The Opposing View: An Insider's Look at the San Francisco 49ers

49ers.com reporter Joe Fann answers five questions on the Seahawks' Week 7 opponent.

Following back-to-back losses, the Seahawks head to San Francisco in an unfamiliar place, trying to find their way after a 2-4 start. The 49ers have also had their early-season struggles and are also 2-4 following Sunday's win over Baltimore. A lot has changed for Seattle's NFC West rival, from the departure of Jim Harbaugh to several significant changes on the roster. To learn more about this week's opponent, we reached out to San Francisco 49ers team reporter Joe Fann (no really, that's his real name), who answered five questions on the 49ers:

Q: What does the post-Frank Gore era running game look like in San Francisco? And will Carlos Hyde be healthy enough to play? If not, who carries the load?

Fann: Hyde has assumed the bell cow role that Gore held for a decade in the Bay Area. The second-year back prides himself in his physicality and uses the word "violent" to best describe his running style. I'm guessing Seahawks fans also know a guy who fits that bill.

Bad jokes aside, it's fairly easy to see why the Marshawn Lynch comparisons arise when watching the tape. Hyde seeks out defenders to hit and never shies away from a collision. Best put, Hyde works to be the hammer and not the nail.

The running back is dealing with a foot injury that he'll likely have to play through all season. Hyde did say that the foot didn't get any worse in Week 6 which is good news given the short week.

The other name to watch is Reggie Bush. Jim Tomsula said that he's optimistic Bush will play on Thursday after missing Sunday's game with a calf injury.

If both Hyde and Bush are unable to go, rookies Jarryd Hayne and Mike Davis will share the carries. Hayne – yes, that's the guy who used to play in the Australian Rugby League – has been used primarily as a punt returner so far this season.

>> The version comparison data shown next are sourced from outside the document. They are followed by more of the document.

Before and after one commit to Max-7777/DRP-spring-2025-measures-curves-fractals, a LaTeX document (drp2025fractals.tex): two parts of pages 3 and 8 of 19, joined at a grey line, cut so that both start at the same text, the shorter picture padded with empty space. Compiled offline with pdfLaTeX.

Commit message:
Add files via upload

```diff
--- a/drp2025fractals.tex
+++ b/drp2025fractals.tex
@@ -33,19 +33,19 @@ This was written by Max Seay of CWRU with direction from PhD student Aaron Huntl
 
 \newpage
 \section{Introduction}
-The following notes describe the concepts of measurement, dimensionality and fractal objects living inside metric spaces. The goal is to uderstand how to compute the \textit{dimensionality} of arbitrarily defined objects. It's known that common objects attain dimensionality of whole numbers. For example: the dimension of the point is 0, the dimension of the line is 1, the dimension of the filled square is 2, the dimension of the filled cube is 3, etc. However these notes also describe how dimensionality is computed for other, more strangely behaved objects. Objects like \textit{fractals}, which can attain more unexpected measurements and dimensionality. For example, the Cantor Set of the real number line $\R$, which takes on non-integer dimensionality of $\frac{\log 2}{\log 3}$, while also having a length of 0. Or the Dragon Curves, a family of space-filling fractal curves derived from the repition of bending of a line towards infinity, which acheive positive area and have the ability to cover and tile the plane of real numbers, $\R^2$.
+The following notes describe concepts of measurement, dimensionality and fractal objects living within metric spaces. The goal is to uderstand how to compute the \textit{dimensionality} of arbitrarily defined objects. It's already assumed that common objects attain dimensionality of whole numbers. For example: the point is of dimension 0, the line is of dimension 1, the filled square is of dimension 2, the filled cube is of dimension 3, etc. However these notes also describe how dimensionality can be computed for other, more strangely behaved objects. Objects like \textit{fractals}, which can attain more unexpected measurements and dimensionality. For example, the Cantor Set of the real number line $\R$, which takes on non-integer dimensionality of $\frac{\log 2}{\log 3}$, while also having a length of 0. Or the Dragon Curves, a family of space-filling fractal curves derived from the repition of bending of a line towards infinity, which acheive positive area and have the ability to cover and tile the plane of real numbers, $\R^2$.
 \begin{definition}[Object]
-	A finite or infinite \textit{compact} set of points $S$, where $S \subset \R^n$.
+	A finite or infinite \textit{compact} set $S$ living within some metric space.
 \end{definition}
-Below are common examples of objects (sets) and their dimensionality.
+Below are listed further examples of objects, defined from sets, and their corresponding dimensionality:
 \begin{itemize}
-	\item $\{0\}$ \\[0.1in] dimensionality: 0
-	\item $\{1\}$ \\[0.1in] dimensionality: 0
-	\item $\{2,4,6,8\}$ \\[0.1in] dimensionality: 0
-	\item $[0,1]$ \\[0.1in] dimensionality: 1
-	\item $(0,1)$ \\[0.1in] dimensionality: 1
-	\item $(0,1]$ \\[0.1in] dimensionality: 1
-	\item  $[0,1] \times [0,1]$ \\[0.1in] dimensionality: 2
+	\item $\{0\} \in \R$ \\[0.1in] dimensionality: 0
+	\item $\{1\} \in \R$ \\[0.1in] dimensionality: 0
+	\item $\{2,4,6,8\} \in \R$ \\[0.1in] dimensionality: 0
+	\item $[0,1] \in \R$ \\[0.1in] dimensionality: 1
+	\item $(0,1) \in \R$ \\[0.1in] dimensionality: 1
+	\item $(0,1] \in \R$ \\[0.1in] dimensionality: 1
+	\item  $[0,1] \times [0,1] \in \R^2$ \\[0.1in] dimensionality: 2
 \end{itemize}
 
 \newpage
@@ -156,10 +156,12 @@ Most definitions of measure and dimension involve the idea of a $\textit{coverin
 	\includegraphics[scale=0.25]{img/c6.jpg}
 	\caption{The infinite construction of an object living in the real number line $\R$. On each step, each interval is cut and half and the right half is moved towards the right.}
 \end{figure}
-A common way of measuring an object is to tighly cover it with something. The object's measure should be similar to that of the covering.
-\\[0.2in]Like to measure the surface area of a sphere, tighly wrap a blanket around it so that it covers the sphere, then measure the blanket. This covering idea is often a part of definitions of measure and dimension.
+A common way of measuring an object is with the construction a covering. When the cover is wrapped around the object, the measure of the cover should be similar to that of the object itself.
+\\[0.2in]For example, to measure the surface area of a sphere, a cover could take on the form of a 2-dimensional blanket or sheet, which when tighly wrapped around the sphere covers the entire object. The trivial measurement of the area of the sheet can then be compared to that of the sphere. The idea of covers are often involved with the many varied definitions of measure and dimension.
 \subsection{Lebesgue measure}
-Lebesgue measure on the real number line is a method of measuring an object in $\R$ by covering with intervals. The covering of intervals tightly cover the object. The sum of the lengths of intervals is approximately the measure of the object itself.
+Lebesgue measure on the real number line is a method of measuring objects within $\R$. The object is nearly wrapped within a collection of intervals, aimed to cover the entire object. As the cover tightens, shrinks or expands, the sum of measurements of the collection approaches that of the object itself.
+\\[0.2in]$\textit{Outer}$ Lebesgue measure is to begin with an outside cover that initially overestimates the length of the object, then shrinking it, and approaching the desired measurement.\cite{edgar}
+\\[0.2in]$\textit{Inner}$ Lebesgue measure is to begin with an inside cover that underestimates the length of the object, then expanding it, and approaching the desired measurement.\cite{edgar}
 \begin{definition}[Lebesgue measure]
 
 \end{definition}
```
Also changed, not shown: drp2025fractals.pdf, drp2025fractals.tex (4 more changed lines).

Q: It looks like Colin Kaepernick and the passing game took a step forward in Sunday's victory. What has been the key to the improvement there, and is it something that can continue to build upon?

Fann: There are a variety of contributing factors to the recent success of the passing game. Offensive coordinator Geep Chryst has dialed up a few quick passes to get Kaepernick in a rhythm early in games. Two weeks ago, it was back-to-back screen passes to Bruce Ellington to open the game. On Sunday, it was three early throws to fullback Bruce Miller.

In addition, the 49ers quarterback has spent more time under center, which has opened up the play action game.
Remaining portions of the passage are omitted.